February 1, 1999

Mr. Robert Harrell
Safety Management Services
4012 Santa Nella Place
San Diego, CA 92130-2291

Re: 1926 Subpart X, Scaffold stairs used for access to floors during construction of multistory buildings

Dear Mr. Harrell:

This is in response to your letters dated August 3, 1998 and October 20, 1998, to OSHA's Directorate of Construction. I apologize for the delay in providing this response.

In your first letter, you requested Federal OSHA's position regarding the use of scaffold stairs, which meet all the requirements in 1926 Subpart X (stairways and ladders), for temporary access to upper floors while constructing multistory buildings. You further stipulated that the scaffold stairs in question are not scaffold "access way stairs" which do not meet the requirements in 1926 Subpart X. In your second letter you enclosed a response you received from California's Division of Occupational Safety and Health on the same issue. You ask that we state whether we agree with their response.

When scaffold stairs are used for access to locations other than scaffold platforms, the provisions of 1926 Subpart X apply. Consequently, scaffold stairs which meet all the requirements of Subpart X may be used for temporary access to upper floors while constructing multistory buildings.

The letter from CAL/OSHA, which you enclosed for our review and comments, specifically addresses the issue of tower scaffold stairs and the fact that they may not be used as temporary stairways during construction of multistory buildings because they generally do not meet the Subpart X requirements, i.e. 24 inches in width, with handrails, treads, 30 inch landings, and a slope between 30 and 50 degrees. The federal OSHA requirements are similar to those of California's State OSHA program requirements except that California has enacted a more stringent provision by requiring the stairway width to be not less that 24 inches wide, versus 1926.1052(a)(1) which requires a minimum width of at least 22 inches.

A State that administers its own OSHA program is required to have a program that is at least as protective as the federal OSHA requirements. However, it may enact more stringent requirements. For this reason, it is important to keep abreast of current changes in your State's plan since California employers must comply with the more stringent requirement.

If you require further assistance, please do not hesitate to contact us again by writing to: U.S. Department of Labor (OSHA), Office of Construction Standards and Compliance Assistance, Room N3621, 200 Constitution Avenue, N.W., Washington, D.C. 20210.

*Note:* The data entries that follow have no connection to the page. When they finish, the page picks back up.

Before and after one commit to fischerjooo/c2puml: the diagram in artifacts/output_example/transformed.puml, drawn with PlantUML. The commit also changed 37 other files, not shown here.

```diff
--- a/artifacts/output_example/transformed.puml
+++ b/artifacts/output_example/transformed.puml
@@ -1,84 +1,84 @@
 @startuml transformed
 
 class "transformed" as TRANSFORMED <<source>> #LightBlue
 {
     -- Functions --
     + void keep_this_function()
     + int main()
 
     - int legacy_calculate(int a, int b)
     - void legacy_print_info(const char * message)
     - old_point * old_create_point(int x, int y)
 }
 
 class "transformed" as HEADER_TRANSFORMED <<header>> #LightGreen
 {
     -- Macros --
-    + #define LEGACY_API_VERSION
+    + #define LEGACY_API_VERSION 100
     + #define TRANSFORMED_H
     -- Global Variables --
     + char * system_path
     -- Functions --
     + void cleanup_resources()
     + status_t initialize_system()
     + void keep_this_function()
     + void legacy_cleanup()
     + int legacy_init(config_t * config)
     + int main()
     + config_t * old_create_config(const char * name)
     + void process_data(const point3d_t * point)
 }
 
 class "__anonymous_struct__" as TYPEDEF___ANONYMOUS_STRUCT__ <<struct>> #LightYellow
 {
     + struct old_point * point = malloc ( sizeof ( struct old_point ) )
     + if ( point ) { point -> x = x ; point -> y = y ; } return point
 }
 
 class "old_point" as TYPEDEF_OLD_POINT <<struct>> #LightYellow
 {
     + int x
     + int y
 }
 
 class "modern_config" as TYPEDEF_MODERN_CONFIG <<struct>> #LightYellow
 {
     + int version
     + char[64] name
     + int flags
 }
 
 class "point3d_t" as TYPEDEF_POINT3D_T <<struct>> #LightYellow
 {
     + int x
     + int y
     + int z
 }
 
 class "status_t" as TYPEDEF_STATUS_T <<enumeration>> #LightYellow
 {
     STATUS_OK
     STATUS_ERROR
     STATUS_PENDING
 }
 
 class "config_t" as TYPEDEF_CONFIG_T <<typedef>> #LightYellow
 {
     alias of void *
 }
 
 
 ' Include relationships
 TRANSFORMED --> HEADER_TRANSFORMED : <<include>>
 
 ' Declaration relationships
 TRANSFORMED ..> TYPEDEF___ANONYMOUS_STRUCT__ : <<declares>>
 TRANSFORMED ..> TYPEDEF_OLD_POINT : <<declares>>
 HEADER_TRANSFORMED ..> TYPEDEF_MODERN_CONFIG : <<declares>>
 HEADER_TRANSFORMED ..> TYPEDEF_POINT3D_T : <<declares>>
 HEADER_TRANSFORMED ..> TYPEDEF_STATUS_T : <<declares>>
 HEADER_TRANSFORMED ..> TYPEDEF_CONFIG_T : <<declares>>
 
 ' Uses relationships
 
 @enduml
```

Russell B. Swanson, Director
Directorate of Construction

[See also: 02/23/00 Letter to Gary Larson]